In this episode, we will review the stacking processes of battery production, where the positive and negative electrodes are cut into sheets, stacked with a separator between each layer, and laminated to create a standard cell. We’ll go over the 11 steps required to produce a battery from Grepow‘s factory.
Cell stacking process
Step 1, mixing. The electrode of a lithium-ion battery is the most crucial component of the cell. During the mixing phase, multiple ingredients are mixed together to create a slurry. The more homogenous the slurry, the more stable the composition of the battery.
Step 2, coating, where the slurry is applied to the positive and negative electrode sheets along with the conductive agent and binder to create what we call coated rolls. These rolls need to have a consistent color and be defect-free without any exposed foil, particles, scratches, wrinkles, etc, that could cause lithium disposition during use.
Step 3, pressing. A higher compaction density can increase battery capacity, reduce internal resistance and polarization, extend battery cycle life, and improve the performance of these lithium-ion batteries.
Step 4, cutting and punching coated rolls. At this point, the coated rolls are cut with a stencil to form different layers. These layers are then removed from the rolls for assemblage.

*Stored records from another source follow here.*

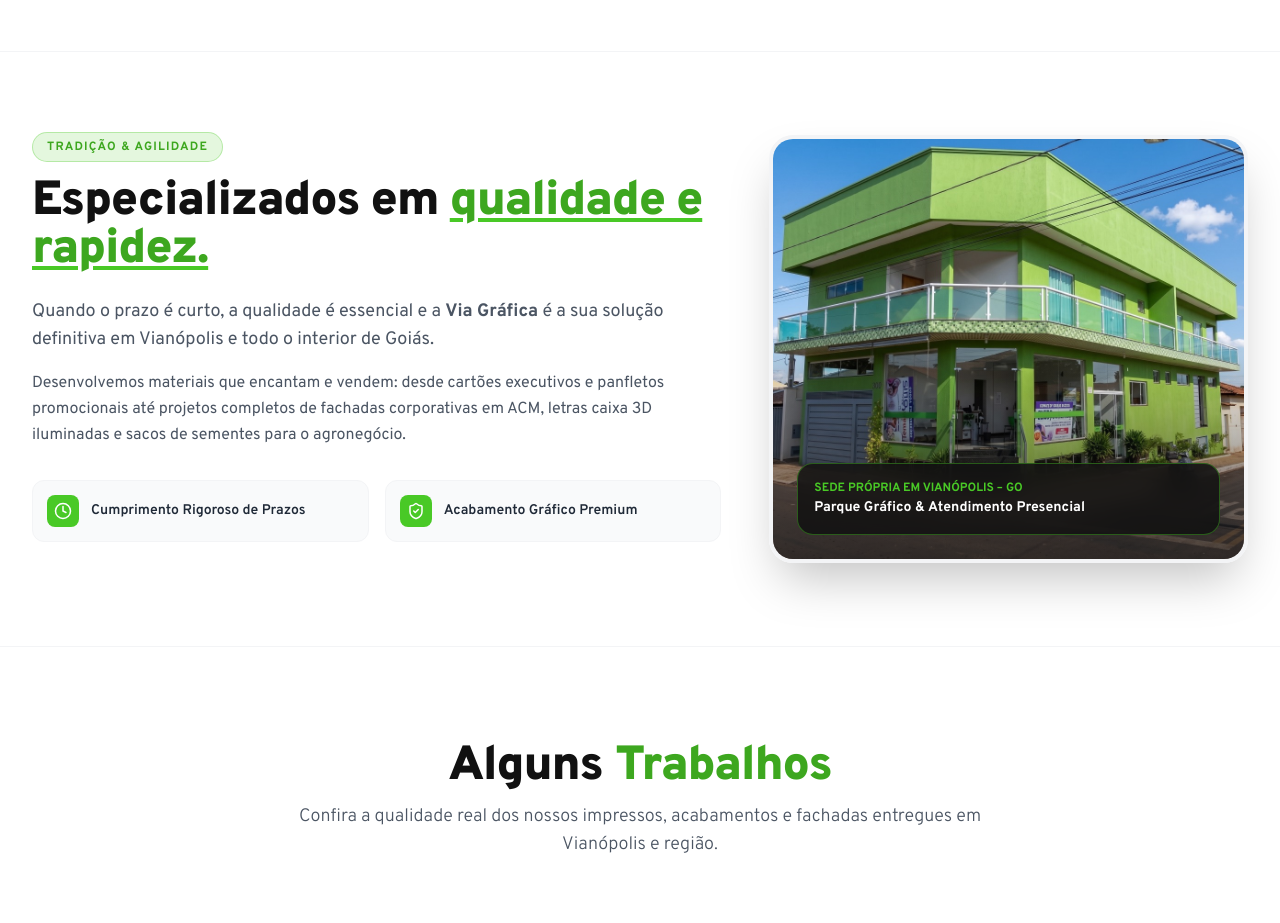
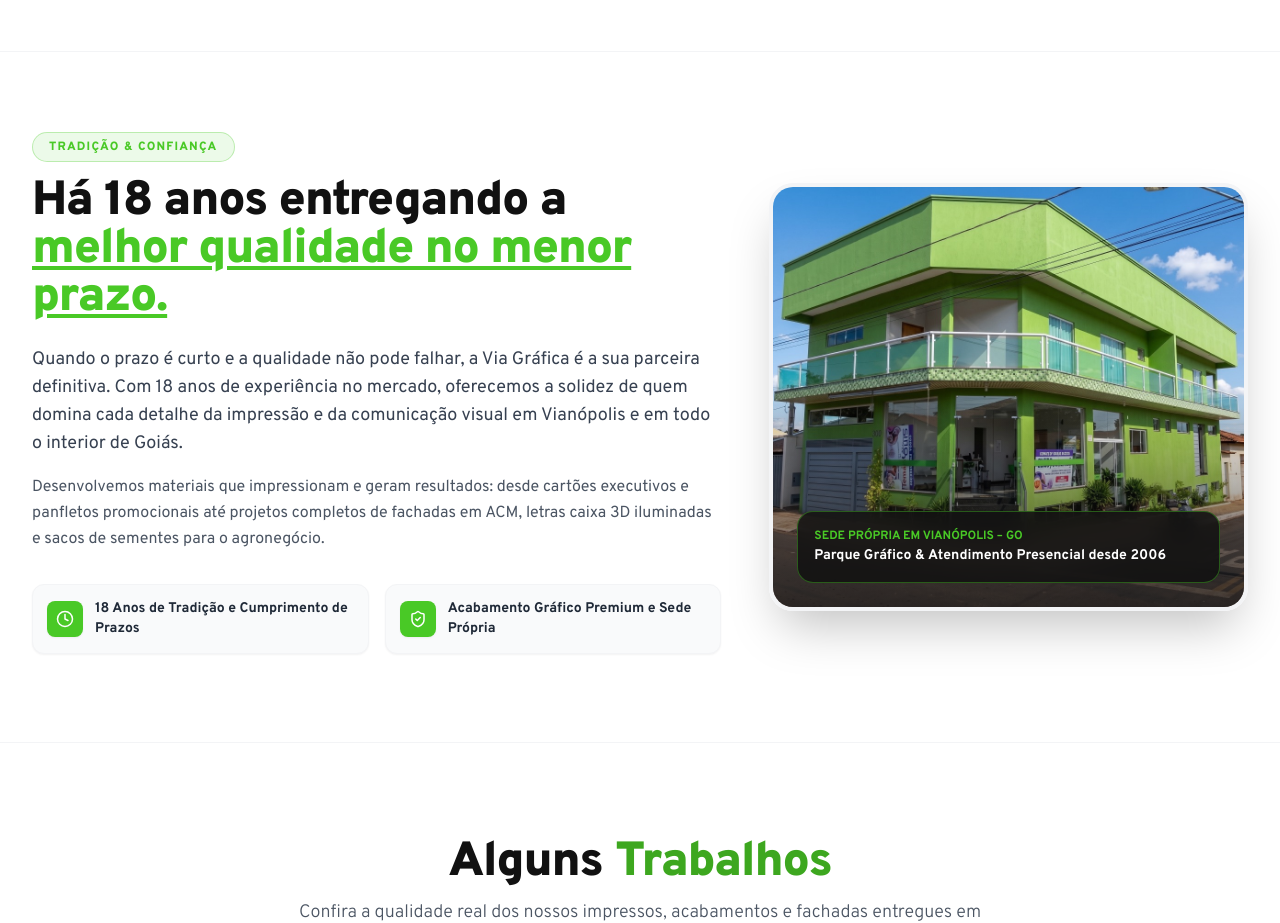
Before and after one commit to viagraficavps-star/via-grafica-landing, a React (Vite) app: page / in a window 1280 px wide. Shown: the part 1140-2063 px from the top of the page. Built offline with nearby package versions, Linux system fonts and the light colour scheme; the HTML template or start-up script is replaced by a standard one.

Commit message:
Update About section copy: 18 anos de tradição e diferenciais

```diff
--- a/src/components/About.jsx
+++ b/src/components/About.jsx
@@ -10,39 +10,43 @@
 
           {/* Left Narrative Column */}
           <div className="lg:col-span-7 flex flex-col items-start">
-            <span className="text-xs font-bold uppercase tracking-widest text-neon-dark bg-neon/15 px-3.5 py-1.5 rounded-full mb-4 border border-neon/30">
-              Tradição & Agilidade
+
+            {/* Tagline Superior */}
+            <span className="text-xs font-extrabold uppercase tracking-widest text-[#49C926] bg-[#49C926]/10 px-4 py-1.5 rounded-full mb-4 border border-[#49C926]/30">
+              TRADIÇÃO & CONFIANÇA
             </span>
 
+            {/* Título Principal */}
             <h2 className="font-heading text-3xl sm:text-4xl lg:text-5xl font-black text-dark tracking-tight leading-tight mb-6">
-              Especializados em <span className="text-neon-dark underline decoration-neon decoration-4 underline-offset-4">qualidade e rapidez.</span>
+              Há 18 anos entregando a <span className="text-[#49C926] underline decoration-[#49C926] decoration-4 underline-offset-4">melhor qualidade no menor prazo.</span>
             </h2>
 
-            <p className="text-gray-600 text-base sm:text-lg leading-relaxed mb-4">
-              Quando o prazo é curto, a qualidade é essencial e a <strong>Via Gráfica</strong> é a sua solução definitiva em Vianópolis e todo o interior de Goiás.
+            {/* Texto Apoiador */}
+            <p className="text-gray-700 text-base sm:text-lg leading-relaxed mb-4">
+              Quando o prazo é curto e a qualidade não pode falhar, a Via Gráfica é a sua parceira definitiva. Com 18 anos de experiência no mercado, oferecemos a solidez de quem domina cada detalhe da impressão e da comunicação visual em Vianópolis e em todo o interior de Goiás.
             </p>
 
             <p className="text-gray-600 text-base leading-relaxed mb-8">
-              Desenvolvemos materiais que encantam e vendem: desde cartões executivos e panfletos promocionais até projetos completos de fachadas corporativas em ACM, letras caixa 3D iluminadas e sacos de sementes para o agronegócio.
+              Desenvolvemos materiais que impressionam e geram resultados: desde cartões executivos e panfletos promocionais até projetos completos de fachadas em ACM, letras caixa 3D iluminadas e sacos de sementes para o agronegócio.
             </p>
 
-            {/* Feature Checklist Grid */}
-            <div className="grid grid-cols-1 sm:grid-cols-2 gap-4 w-full mb-6">
-              <div className="flex items-center gap-3 p-3.5 rounded-xl bg-gray-50 border border-gray-100">
-                <div className="w-8 h-8 rounded-lg bg-neon text-white font-bold flex items-center justify-center flex-shrink-0">
+            {/* Diferenciais Rápidos (Pílulas) */}
+            <div className="grid grid-cols-1 sm:grid-cols-2 gap-4 w-full mb-2">
+              <div className="flex items-center gap-3 p-3.5 rounded-xl bg-gray-50 border border-gray-100 shadow-sm">
+                <div className="w-9 h-9 rounded-lg bg-[#49C926] text-white font-bold flex items-center justify-center flex-shrink-0 shadow-sm">
                   <Clock size={18} />
                 </div>
-                <span className="text-xs sm:text-sm font-semibold text-gray-800">
-                  Cumprimento Rigoroso de Prazos
+                <span className="text-xs sm:text-sm font-bold text-gray-800">
+                  18 Anos de Tradição e Cumprimento de Prazos
                 </span>
               </div>
 
-              <div className="flex items-center gap-3 p-3.5 rounded-xl bg-gray-50 border border-gray-100">
-                <div className="w-8 h-8 rounded-lg bg-neon text-white font-bold flex items-center justify-center flex-shrink-0">
+              <div className="flex items-center gap-3 p-3.5 rounded-xl bg-gray-50 border border-gray-100 shadow-sm">
+                <div className="w-9 h-9 rounded-lg bg-[#49C926] text-white font-bold flex items-center justify-center flex-shrink-0 shadow-sm">
                   <ShieldCheck size={18} />
                 </div>
-                <span className="text-xs sm:text-sm font-semibold text-gray-800">
-                  Acabamento Gráfico Premium
+                <span className="text-xs sm:text-sm font-bold text-gray-800">
+                  Acabamento Gráfico Premium e Sede Própria
                 </span>
               </div>
             </div>
@@ -57,11 +61,11 @@
                 alt="Sede Própria da Via Gráfica em Vianópolis - GO"
                 className="w-full h-[420px] object-cover group-hover:scale-105 transition-transform duration-700"
               />
-              <div className="absolute inset-0 bg-gradient-to-t from-dark/70 via-transparent to-transparent"></div>
+              <div className="absolute inset-0 bg-gradient-to-t from-dark/75 via-transparent to-transparent"></div>
 
-              <div className="absolute bottom-6 left-6 right-6 text-white bg-dark/85 backdrop-blur-md p-4 rounded-2xl border border-neon/40">
-                <p className="text-xs font-bold text-neon uppercase mb-0.5">Sede Própria em Vianópolis – GO</p>
-                <h4 className="font-bold text-sm text-white">Parque Gráfico & Atendimento Presencial</h4>
+              <div className="absolute bottom-6 left-6 right-6 text-white bg-dark/85 backdrop-blur-md p-4 rounded-2xl border border-[#49C926]/40">
+                <p className="text-xs font-bold text-[#49C926] uppercase mb-0.5">Sede Própria em Vianópolis – GO</p>
+                <h4 className="font-bold text-sm text-white">Parque Gráfico & Atendimento Presencial desde 2006</h4>
               </div>
             </div>
           </div>
```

Step 5, stacking, otherwise known as Z-stacking. The cut pieces are stacked layer by layer in the order of negative, separator, positive, separator, negative, etc.
Step 6, welding, where the positive and negative poles of the stacked layers of anode and cathode are attached together to form a singular cell.
Step 7, sealing. the cells are covered with an aluminum-plastic film, and the top and sides are sealed together using heat.
Step 8, injection, the electrolyte is injected into the packaged cell, where it will act as a carrier for transporting lithium ions in the battery. Specific additives can also improve the battery’s performance in terms of safety and even extreme temperatures.
Step 9, formation. The battery materials are activated by charging and discharging, and a good SEI film is formed on the surface of the negative electrode. The performance of the SEI film determines the rate and self-discharge performance of the battery.
Step 10, degassing. The battery formation process generates a large amount of gas, which can affect the cell’s performance; as a result, the cell needs to be degassed. After degassing, the cell is packed immediately to ensure airtightness and the excess edges are cut off.
Finally, step 11, selecting. To ensure consistency in battery performance, the battery needs to carry out tests, such as on the capacity, internal resistance, and self-discharge rate to distinguish between batteries with different performance issues.
These 11 steps of the cell stacking process are just a brief overview. The specific test instruments and control systems can also be viewed on our website.
With the continued expansion and development of the energy industry, this process is still in long-term development. Issues with battery safety and efficiency in production lines can only be improved over time.
Learn More About Grepow
This is all that we’re covering today. If you have any questions about today’s topic or have any battery-related things you want to know, please feel free to contact us by email at email@example.com. Or if anything what we could improve and what you will be willing to learn, email us, we will read the comment and provide a high-quality battery knowledge tutorial.
Grepow official website: https://www.grepow.com/
We would keep updating the Battery Monday every Monday!